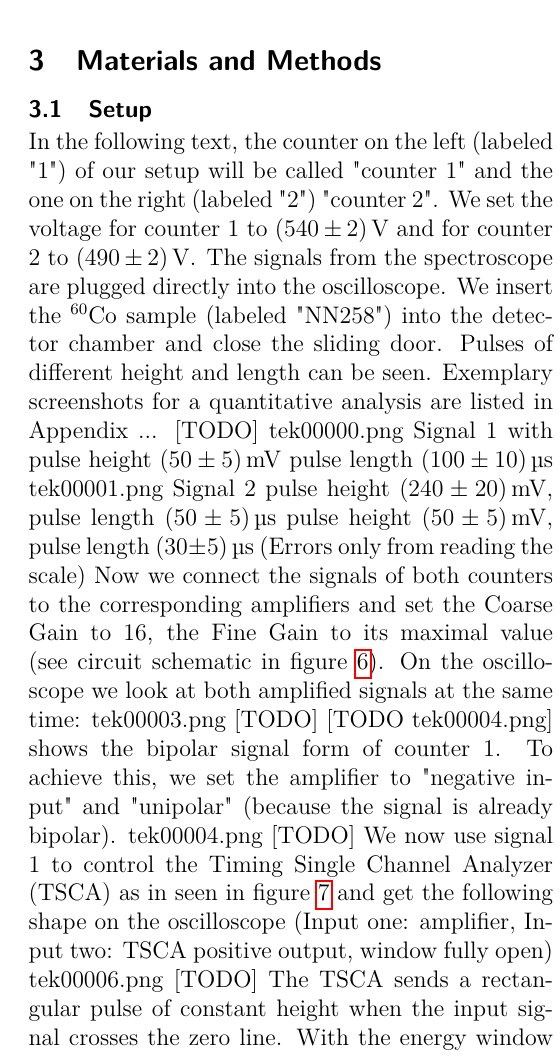
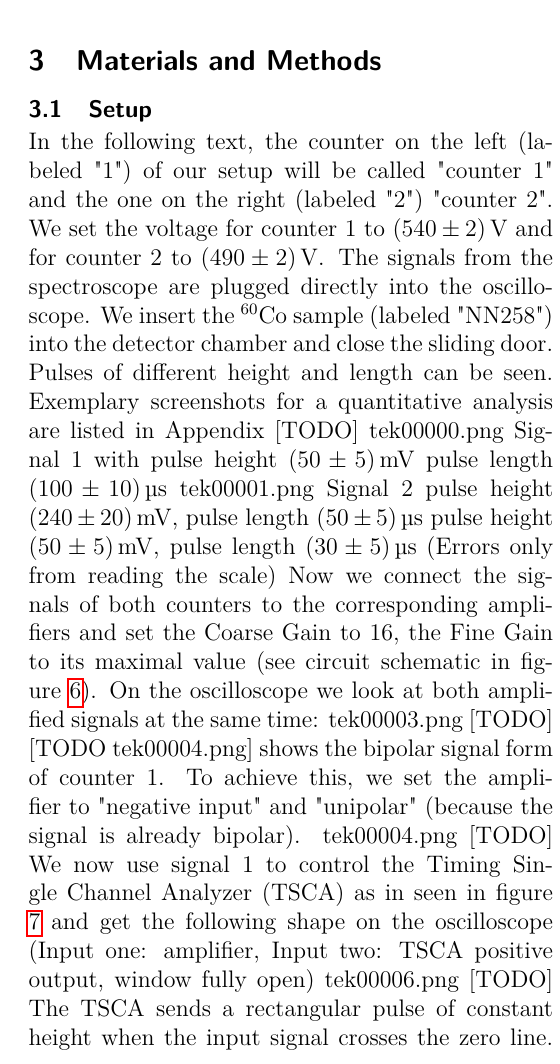
Before and after one commit to zucchinifactory/textests, a LaTeX document (main.tex, which reads tex/materialsandmethods.tex): part of one column of page 2 of 9, cut so that both start at the same text. Compiled offline with pdfLaTeX.

Commit message:
Update materialsandmethods.tex
[ci autotag]

```diff
--- a/tex/materialsandmethods.tex
+++ b/tex/materialsandmethods.tex
@@ -9,7 +9,7 @@ The signals from the spectroscope are plugged directly into the oscilloscope.
 We insert the $^{60}\text{Co}$ sample (labeled "NN258") into the detector chamber and close the sliding door.
 %
 Pulses of different height and length can be seen.
-Exemplary screenshots for a quantitative analysis are listed in Appendix ... [TODO]
+Exemplary screenshots for a quantitative analysis are listed in Appendix [TODO]
 %
 tek00000.png
 Signal 1
```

####

* [Problem details]:
For each line of the material that contains "screenshots", return a copy.

* [Completed exercise]:
-Exemplary screenshots for a quantitative analysis are listed in Appendix ... [TODO]
+Exemplary screenshots for a quantitative analysis are listed in Appendix [TODO]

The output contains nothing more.